Bone imaging is a critical aspect of care for patients with multiple myeloma (MM), and recent advances in imaging modalities have improved detection of lytic lesions and bone marrow involvement. Incorporating these new modalities into clinical practice, however, has been challenging for many clinicians, according to an article published in the 2018 American Society of Clinical Oncology (ASCO) Educational Book and a corresponding presentation at the 2018 ASCO Annual Meeting.1
“We need to educate the community about the appropriate time to order these scans and also the pros and cons of each test,” Ravi Vij, MD, MBA, of the Washington University School of Medicine in St. Louis, Missouri ― who is an author of the article ― told Cancer Therapy Advisor.
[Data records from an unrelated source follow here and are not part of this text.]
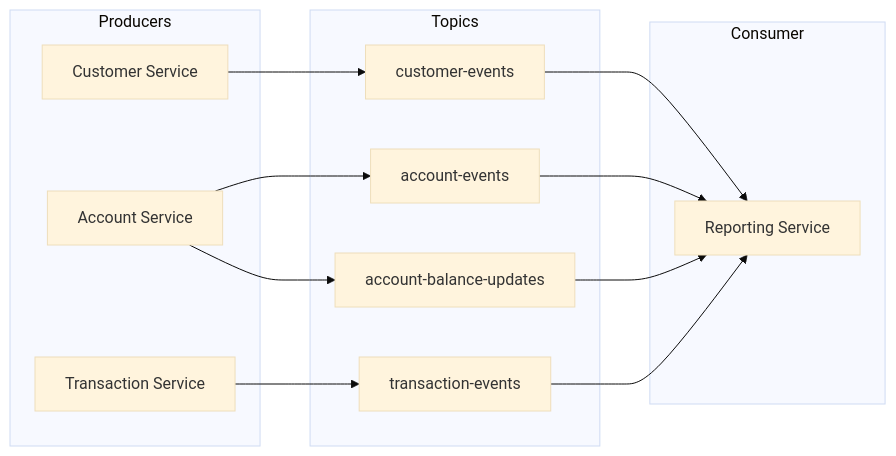
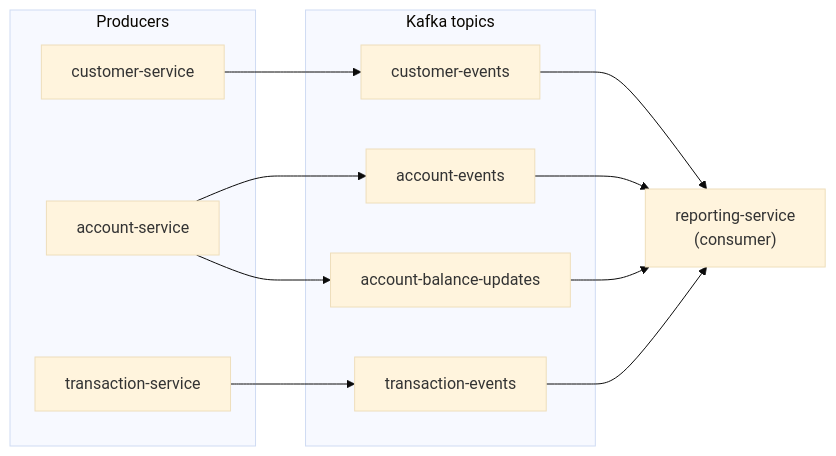
One commit to Abdelkrim7Be/E-Bank changed the second of 3 diagrams in README.md. Above: the diagram before and after it, drawn with Mermaid (base theme). The commit also changed other lines of this file and 6 other files, not shown here.

Commit message:
Rewrite README with screenshots, Kafka and architecture explainers

````diff
--- a/README.md
+++ b/README.md
@@ -128,25 +209,20 @@
 ```mermaid
 flowchart LR
-    subgraph Producers["Producers"]
-        P1[Customer Service]
-        P2[Account Service]
-        P3[Transaction Service]
+    subgraph Producers
+        P1["customer-service"]
+        P2["account-service"]
+        P3["transaction-service"]
     end
-    subgraph Topics["Topics"]
-        T1[customer-events]
-        T2[account-events]
-        T3[account-balance-updates]
-        T4[transaction-events]
+    subgraph Topics["Kafka topics"]
+        T1["customer-events"]
+        T2["account-events"]
+        T3["account-balance-updates"]
+        T4["transaction-events"]
     end
-    subgraph Consumer["Consumer"]
-        R[Reporting Service]
-    end
-    P1 --> T1
-    P2 --> T2
-    P2 --> T3
-    P3 --> T4
-    T1 --> R
-    T2 --> R
-    T3 --> R
-    T4 --> R
+    R["reporting-service<br/>(consumer)"]
+
+    P1 --> T1 --> R
+    P2 --> T2 --> R
+    P2 --> T3 --> R
+    P3 --> T4 --> R
 ```
````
Modalities of Bone Imaging
The International Myeloma Working Group (IMWG) states that the presence of at least 1 lytic bone lesion with radiography or computed tomography (CT) or fluorine-18–2-fluoro-2-deoxy-d-glucose positron emission tomography and CT (FDG-PET/CT) or more than 1 focal lesion by MRI is indicative of MM. Bone involvement is present in about two-thirds of patients at diagnosis, and nearly all patients will develop bone disease at some point during their disease course. Bone imaging is therefore a cornerstone of MM management.
The conventional modality was whole-body skeletal survey by radiography (WBXR), but because more than 30% of trabecular bone loss must occur before this modality can detect a lytic lesion, more advanced imaging techniques were developed.
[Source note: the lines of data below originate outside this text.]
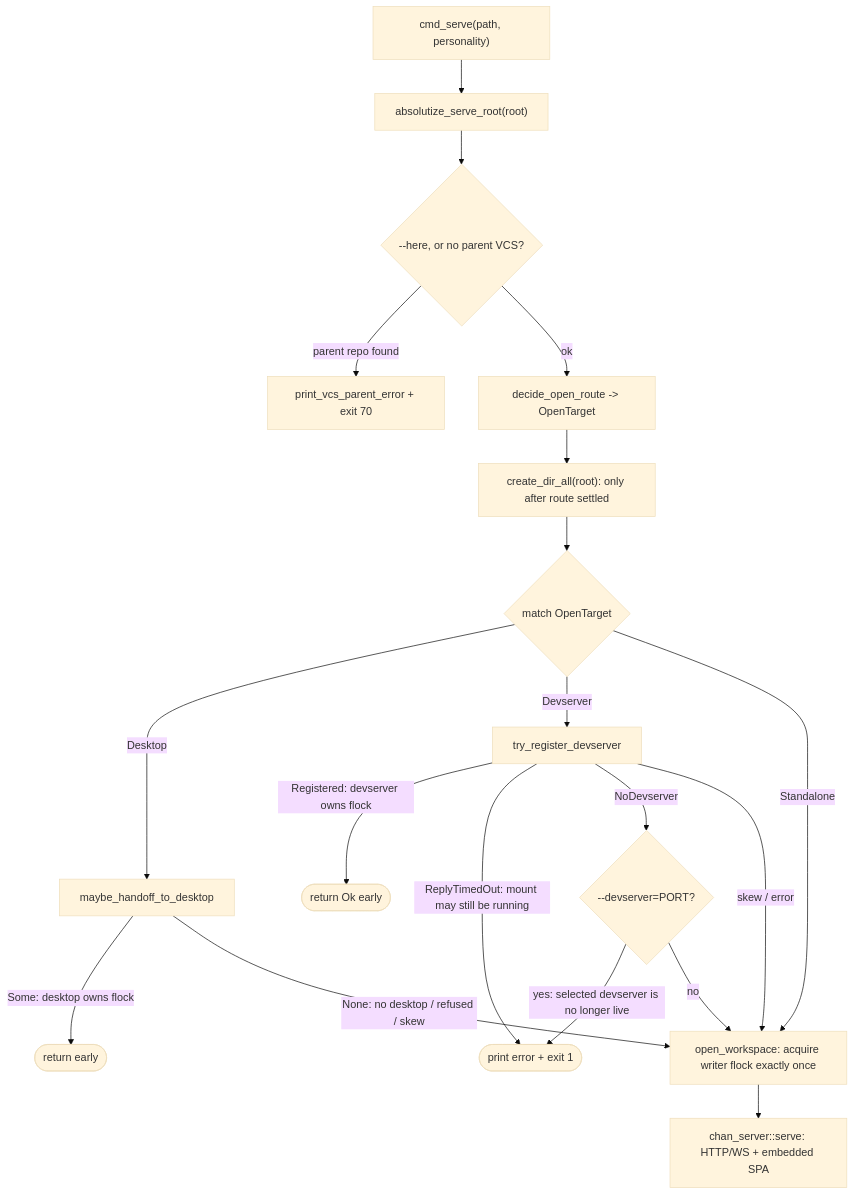
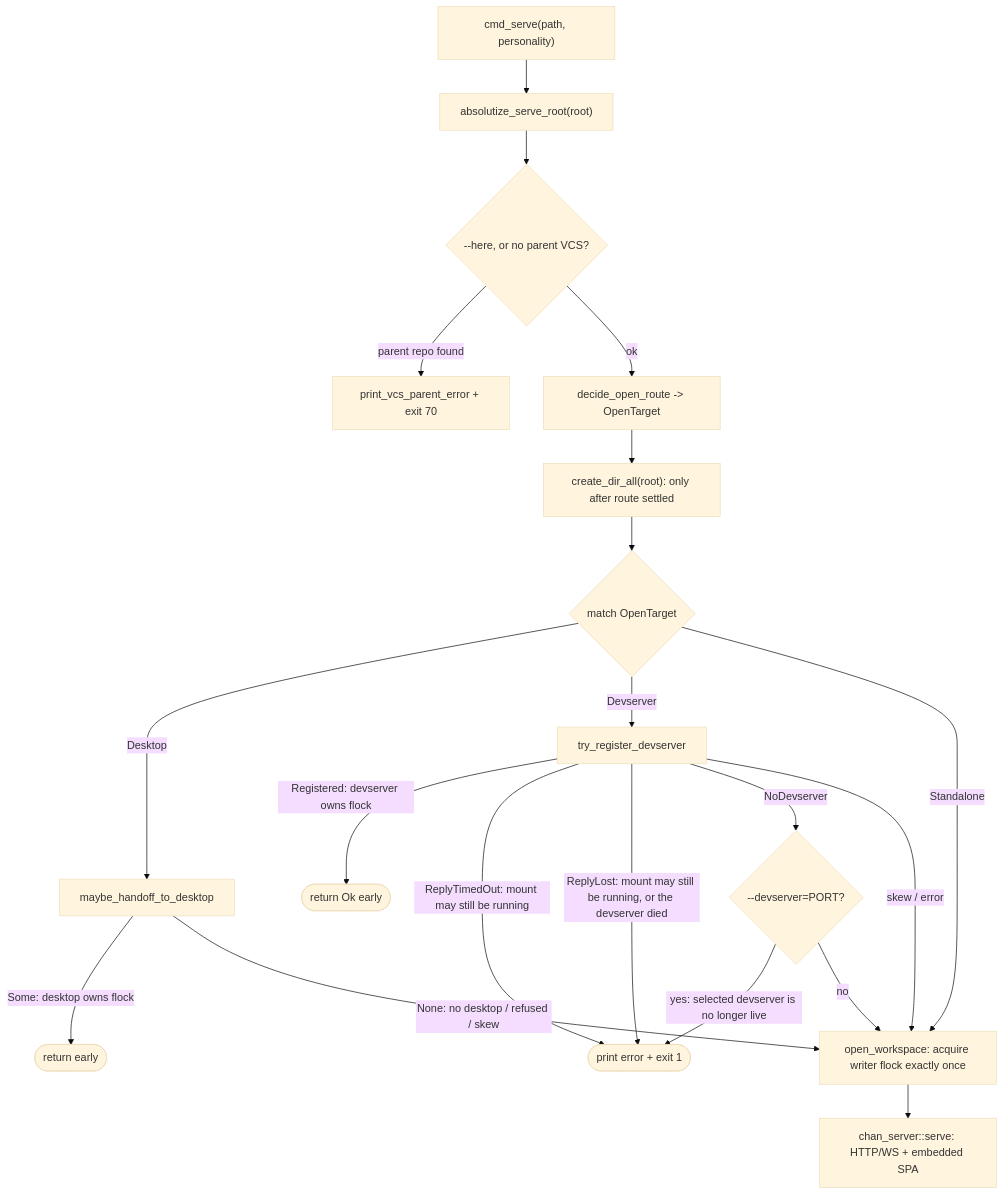
The second of 2 diagrams in crates/chan/design.md (fiorix/chan), drawn with Mermaid (base theme) before and after one commit. The commit also changed other lines of this file and 2 other files, not shown here.

````diff
--- a/crates/chan/design.md
+++ b/crates/chan/design.md
@@ -85,21 +85,22 @@
 ```mermaid
 flowchart TB
   Start["cmd_serve(path, personality)"] --> Abs["absolutize_serve_root(root)"]
   Abs --> Vcs{"--here, or no parent VCS?"}
   Vcs -->|"parent repo found"| Exit70["print_vcs_parent_error + exit 70"]
   Vcs -->|"ok"| Route["decide_open_route -> OpenTarget"]
   Route --> Mkdir["create_dir_all(root): only after route settled"]
   Mkdir --> Target{"match OpenTarget"}
   Target -->|"Desktop"| Hand["maybe_handoff_to_desktop"]
   Hand -->|"Some: desktop owns flock"| Ret1(["return early"])
   Hand -->|"None: no desktop / refused / skew"| Serve
   Target -->|"Devserver"| Reg["try_register_devserver"]
   Reg -->|"Registered: devserver owns flock"| Ret2(["return Ok early"])
   Reg -->|"ReplyTimedOut: mount may still be running"| Refuse(["print error + exit 1"])
+  Reg -->|"ReplyLost: mount may still be running, or the devserver died"| Refuse
   Reg -->|"NoDevserver"| Explicit{"--devserver=PORT?"}
   Explicit -->|"yes: selected devserver is no longer live"| Refuse
   Explicit -->|"no"| Serve
   Reg -->|"skew / error"| Serve
   Target -->|"Standalone"| Serve
   Serve["open_workspace: acquire writer flock exactly once"] --> Run["chan_server::serve: HTTP/WS + embedded SPA"]
 ```
````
“Skeletal surveys have been the modality that we used in the work-up and follow-up of patients with MM, but the newer imaging techniques like whole-body CT scan, MRI, and PET/CT offer much more information,” Dr Vij said.
The novel modality whole-body low-dose CT (WBLDCT) is superior to WBXR for detecting lytic lesions because it has higher sensitivity, increased detection rate, and greater accuracy. WBLDCT does not require contrasting agents and uses low doses of radiation that are 2- to 3-fold lower than conventional CT.
Dr Vij noted, however, that “in the United States, it is not reimbursed by Medicare [or] most private insurance [companies], although the guidelines do recommend it.” He said that, “we feel that many doctors in the United States are not able to get [WBLDCT] for their patients, whereas Europe has done away with skeletal surveys.” WBLDCT is now the preferred imaging modality of the European Myeloma Network and the European Society for Medical Oncology for the initial assessment of MM bone disease.
FDG-PET/CT detects bone lesions with a sensitivity and specificity between 80% and 100% and is the most accurate technique for detecting extramedullary disease. It can also be used for prognostication, as the number and metabolism of focal lesions prior to stem cell transplantation has been established as an independent prognostic factor. FDG-PET/CT is also the preferred modality for monitoring metabolic response to MM treatment.
According to Dr Vij, MRI is used in the initial work-up of any plasma cell dyscrasia. “If patients have a normal set of imaging on skeletal survey, whole-body CT, and PET/CT, then an MRI may help distinguish smoldering MM from MM,” he said. Dr Vij also noted that it is used “to evaluate any episode of back pain because it is the best test to rule out spinal cord compression.”